BEGIN DATA EXCERPTS

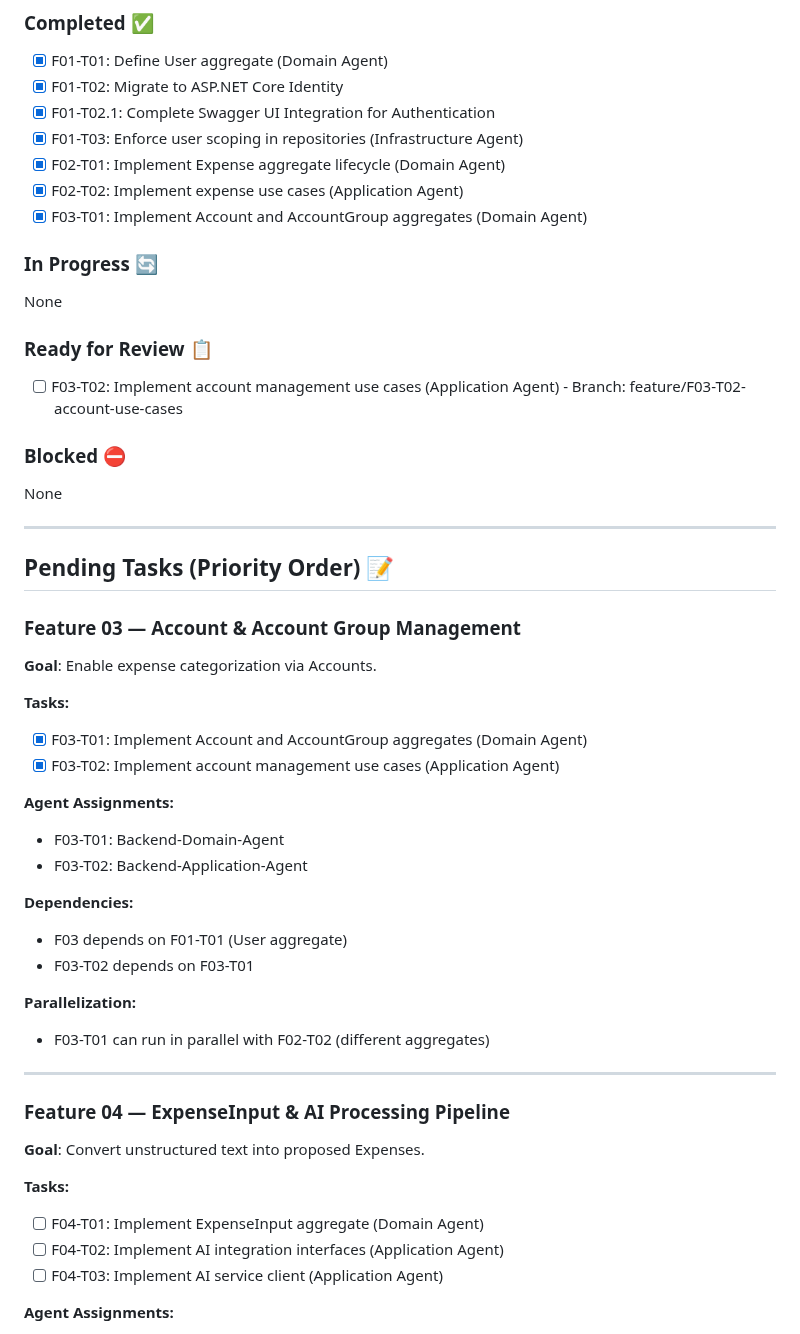
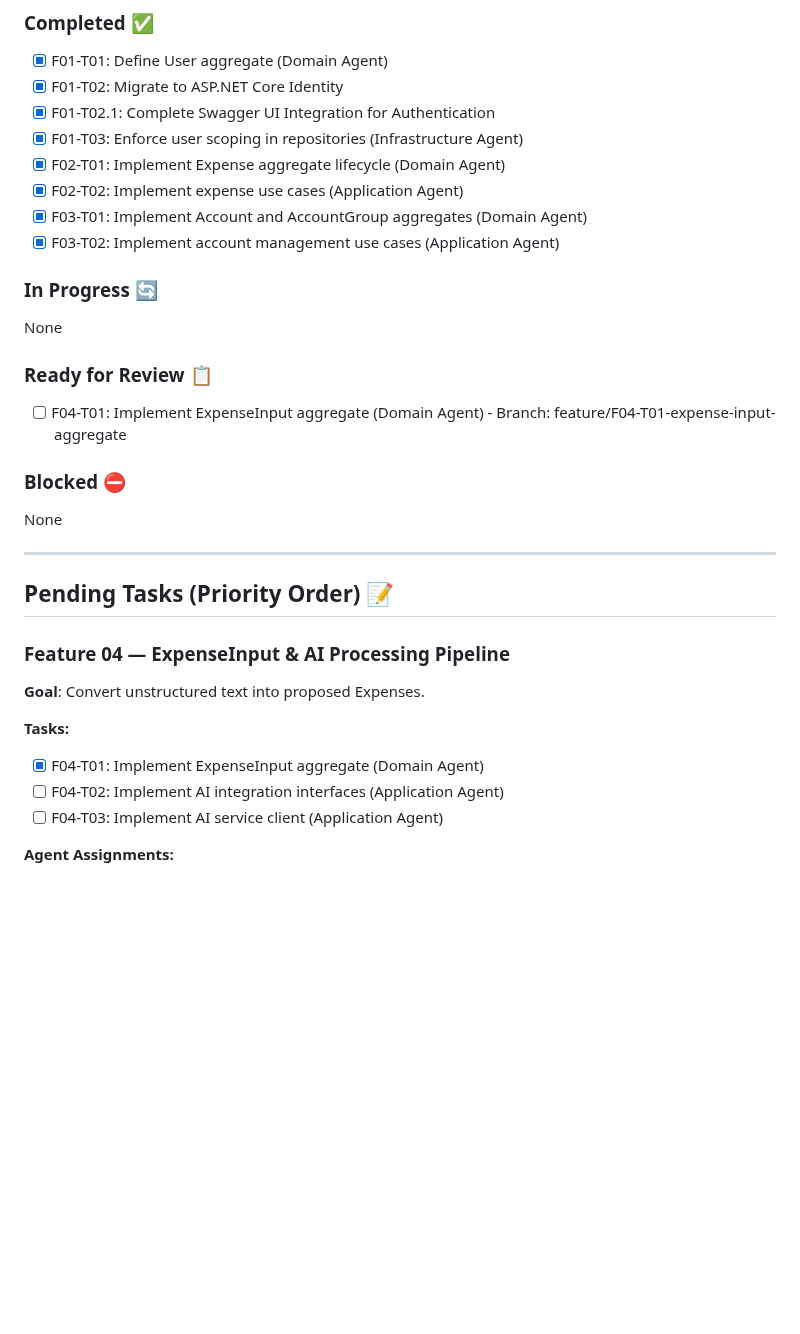
Before and after one commit to Crauseo26/ExpenseTracker, a Markdown page: backlog/02_execution_plan.md, the part around one of its changes. Rendered like a GitHub page; blank space fills up the shorter version.

Commit message:
docs(backlog): Update execution plan for F04-T01 completion
Mark F04-T01 as ready for review with branch details and implementation summary.

Agent: Lead-Agent
Backlog-Ref: F04-T01

```diff
--- a/backlog/02_execution_plan.md
+++ b/backlog/02_execution_plan.md
@@ -39,12 +39,13 @@ Target: Implement domain, application, infrastructure, and API layers for MVP fe
 - [x] F02-T01: Implement Expense aggregate lifecycle (Domain Agent)
 - [x] F02-T02: Implement expense use cases (Application Agent)
 - [x] F03-T01: Implement Account and AccountGroup aggregates (Domain Agent)
+- [x] F03-T02: Implement account management use cases (Application Agent)
 
 ### In Progress 🔄
 None
 
 ### Ready for Review 📋
-- [ ] F03-T02: Implement account management use cases (Application Agent) - Branch: feature/F03-T02-account-use-cases
+- [ ] F04-T01: Implement ExpenseInput aggregate (Domain Agent) - Branch: feature/F04-T01-expense-input-aggregate
 
 ### Blocked ⛔
 None
@@ -53,33 +54,12 @@ None
 
 ## Pending Tasks (Priority Order) 📝
 
-### Feature 03 — Account & Account Group Management
-
-**Goal**: Enable expense categorization via Accounts.
-
-**Tasks:**
-- [x] F03-T01: Implement Account and AccountGroup aggregates (Domain Agent)
-- [x] F03-T02: Implement account management use cases (Application Agent)
-
-**Agent Assignments:**
-- F03-T01: Backend-Domain-Agent
-- F03-T02: Backend-Application-Agent
-
-**Dependencies:**
-- F03 depends on F01-T01 (User aggregate)
-- F03-T02 depends on F03-T01
-
-**Parallelization:**
-- F03-T01 can run in parallel with F02-T02 (different aggregates)
-
----
-
 ### Feature 04 — ExpenseInput & AI Processing Pipeline
 
 **Goal**: Convert unstructured text into proposed Expenses.
 
 **Tasks:**
-- [ ] F04-T01: Implement ExpenseInput aggregate (Domain Agent)
+- [x] F04-T01: Implement ExpenseInput aggregate (Domain Agent)
 - [ ] F04-T02: Implement AI integration interfaces (Application Agent)
 - [ ] F04-T03: Implement AI service client (Application Agent)
 
```
Also changed, not shown: other parts of backlog/02_execution_plan.md (+16 -0 lines).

END DATA EXCERPTS

TASK DESCRIPTION:
Restate the records above in full, word for word. Keep pictures out.

EXERCISE SOLUTION:
Before and after one commit to Crauseo26/ExpenseTracker, a Markdown page: backlog/02_execution_plan.md, the part around one of its changes. Rendered like a GitHub page; blank space fills up the shorter version.

Commit message:
docs(backlog): Update execution plan for F04-T01 completion
Mark F04-T01 as ready for review with branch details and implementation summary.

Agent: Lead-Agent
Backlog-Ref: F04-T01

```diff
--- a/backlog/02_execution_plan.md
+++ b/backlog/02_execution_plan.md
@@ -39,12 +39,13 @@ Target: Implement domain, application, infrastructure, and API layers for MVP fe
 - [x] F02-T01: Implement Expense aggregate lifecycle (Domain Agent)
 - [x] F02-T02: Implement expense use cases (Application Agent)
 - [x] F03-T01: Implement Account and AccountGroup aggregates (Domain Agent)
+- [x] F03-T02: Implement account management use cases (Application Agent)
 
 ### In Progress 🔄
 None
 
 ### Ready for Review 📋
-- [ ] F03-T02: Implement account management use cases (Application Agent) - Branch: feature/F03-T02-account-use-cases
+- [ ] F04-T01: Implement ExpenseInput aggregate (Domain Agent) - Branch: feature/F04-T01-expense-input-aggregate
 
 ### Blocked ⛔
 None
@@ -53,33 +54,12 @@ None
 
 ## Pending Tasks (Priority Order) 📝
 
-### Feature 03 — Account & Account Group Management
-
-**Goal**: Enable expense categorization via Accounts.
-
-**Tasks:**
-- [x] F03-T01: Implement Account and AccountGroup aggregates (Domain Agent)
-- [x] F03-T02: Implement account management use cases (Application Agent)
-
-**Agent Assignments:**
-- F03-T01: Backend-Domain-Agent
-- F03-T02: Backend-Application-Agent
-
-**Dependencies:**
-- F03 depends on F01-T01 (User aggregate)
-- F03-T02 depends on F03-T01
-
-**Parallelization:**
-- F03-T01 can run in parallel with F02-T02 (different aggregates)
-
----
-
 ### Feature 04 — ExpenseInput & AI Processing Pipeline
 
 **Goal**: Convert unstructured text into proposed Expenses.
 
 **Tasks:**
-- [ ] F04-T01: Implement ExpenseInput aggregate (Domain Agent)
+- [x] F04-T01: Implement ExpenseInput aggregate (Domain Agent)
 - [ ] F04-T02: Implement AI integration interfaces (Application Agent)
 - [ ] F04-T03: Implement AI service client (Application Agent)
 
```
Also changed, not shown: other parts of backlog/02_execution_plan.md (+16 -0 lines).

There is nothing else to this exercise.